For the data below, please report each line where the word "question" is found.

--- Data Enclosed Below ---

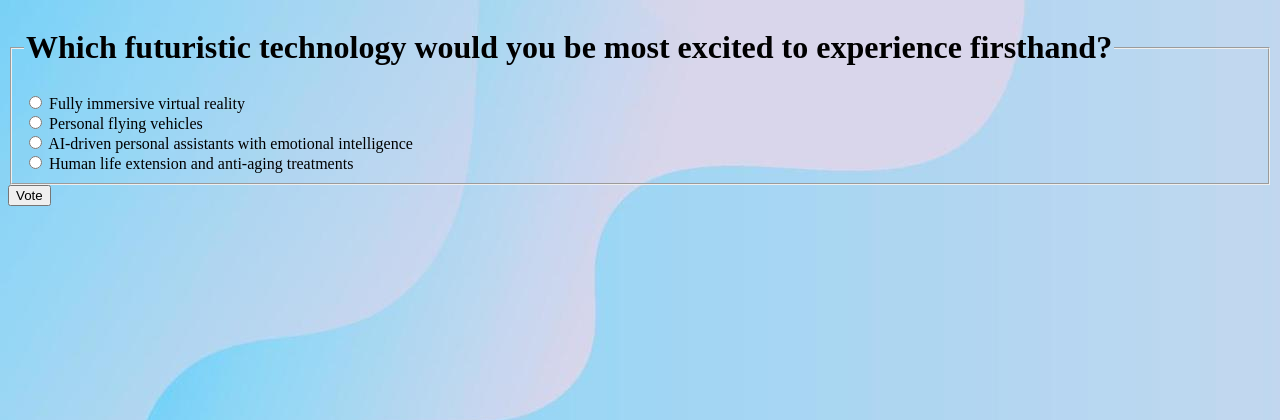
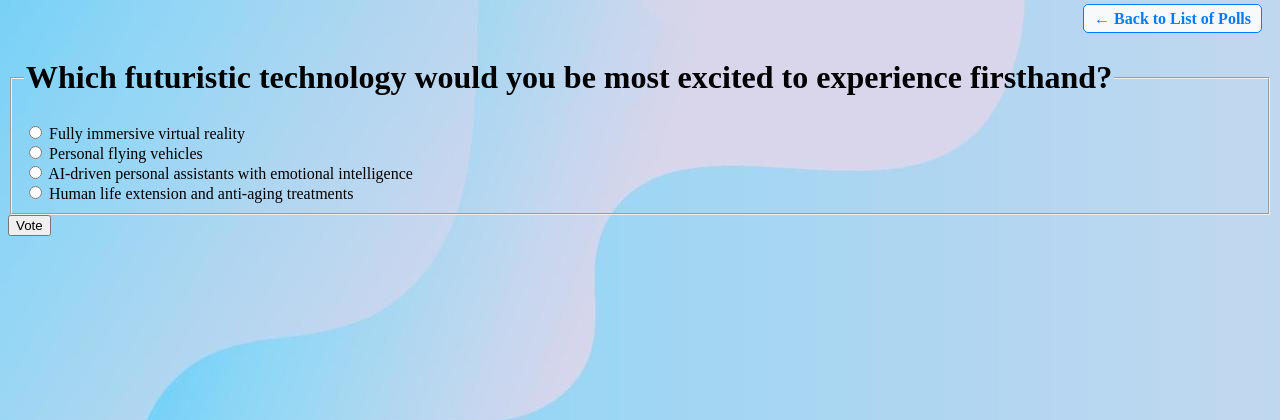
Before and after one commit to KikyoBRV/ku-polls, a Django app: page /polls/2/ in a window 1280 px wide. Shown: the top 420 px of the page. Run offline with Django 5.2, Linux system fonts and the light colour scheme; data comes from the database, SQL or seed files in the repository.

Commit message:
Add back to polls index page to detail and results page

```diff
--- a/polls/static/polls/style.css
+++ b/polls/static/polls/style.css
@@ -5,3 +5,26 @@ li a {
 body {
     background: white url("images/background.png") no-repeat;
 }
+
+/* Style for the navigation section */
+.navigation {
+    margin: 10px;
+    text-align: right;
+}
+
+.back-link {
+    text-decoration: none;
+    color: #007bff;
+    font-size: 16px;
+    font-weight: bold;
+    padding: 5px 10px;
+    border-radius: 5px;
+    background-color: #f8f9fa;
+    border: 1px solid #007bff;
+    transition: background-color 0.3s, color 0.3s;
+}
+
+.back-link:hover {
+    background-color: #007bff;
+    color: white;
+}
--- a/polls/templates/polls/detail.html
+++ b/polls/templates/polls/detail.html
@@ -1,3 +1,31 @@
+<!--<!DOCTYPE html>-->
+<!--<html lang="en">-->
+<!--<head>-->
+<!--    &lt;!&ndash; Load the static files &ndash;&gt;-->
+<!--    {% load static %}-->
+<!--    <link rel="stylesheet" href="{% static 'polls/style.css' %}">-->
+<!--    <title>{{ question.question_text }}</title>-->
+<!--</head>-->
+<!--<body>-->
+<!--    <a href="{% url 'polls:index' %}">Back to List of Polls</a>-->
+<!--    <form action="{% url 'polls:vote' question.id %}" method="post">-->
+<!--        {% csrf_token %}-->
+<!--        <fieldset>-->
+<!--            <legend>-->
+<!--                <h1>{{ question.question_text }}</h1>-->
+<!--            </legend>-->
+<!--            {% if error_message %}-->
+<!--                <p><strong>{{ error_message }}</strong></p>-->
+<!--            {% endif %}-->
+<!--            {% for choice in question.choice_set.all %}-->
+<!--                <input type="radio" name="choice" id="choice{{ forloop.counter }}" value="{{ choice.id }}">-->
+<!--                <label for="choice{{ forloop.counter }}">{{ choice.choice_text }}</label><br>-->
+<!--            {% endfor %}-->
+<!--        </fieldset>-->
+<!--        <input type="submit" value="Vote">-->
+<!--    </form>-->
+<!--</body>-->
+<!--</html>-->
 <!DOCTYPE html>
 <html lang="en">
 <head>
@@ -7,6 +35,9 @@
     <title>{{ question.question_text }}</title>
 </head>
 <body>
+    <div class="navigation">
+        <a href="{% url 'polls:index' %}" class="back-link">← Back to List of Polls</a>
+    </div>
     <form action="{% url 'polls:vote' question.id %}" method="post">
         {% csrf_token %}
         <fieldset>
```
Also changed, not shown: polls/templates/polls/results.html (+22 -2 lines).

--- End of Enclosed Data ---

* [Exercise result]:
+<!--    <title>{{ question.question_text }}</title>-->
+<!--    <form action="{% url 'polls:vote' question.id %}" method="post">-->
+<!--                <h1>{{ question.question_text }}</h1>-->
+<!--            {% for choice in question.choice_set.all %}-->
     <title>{{ question.question_text }}</title>
     <form action="{% url 'polls:vote' question.id %}" method="post">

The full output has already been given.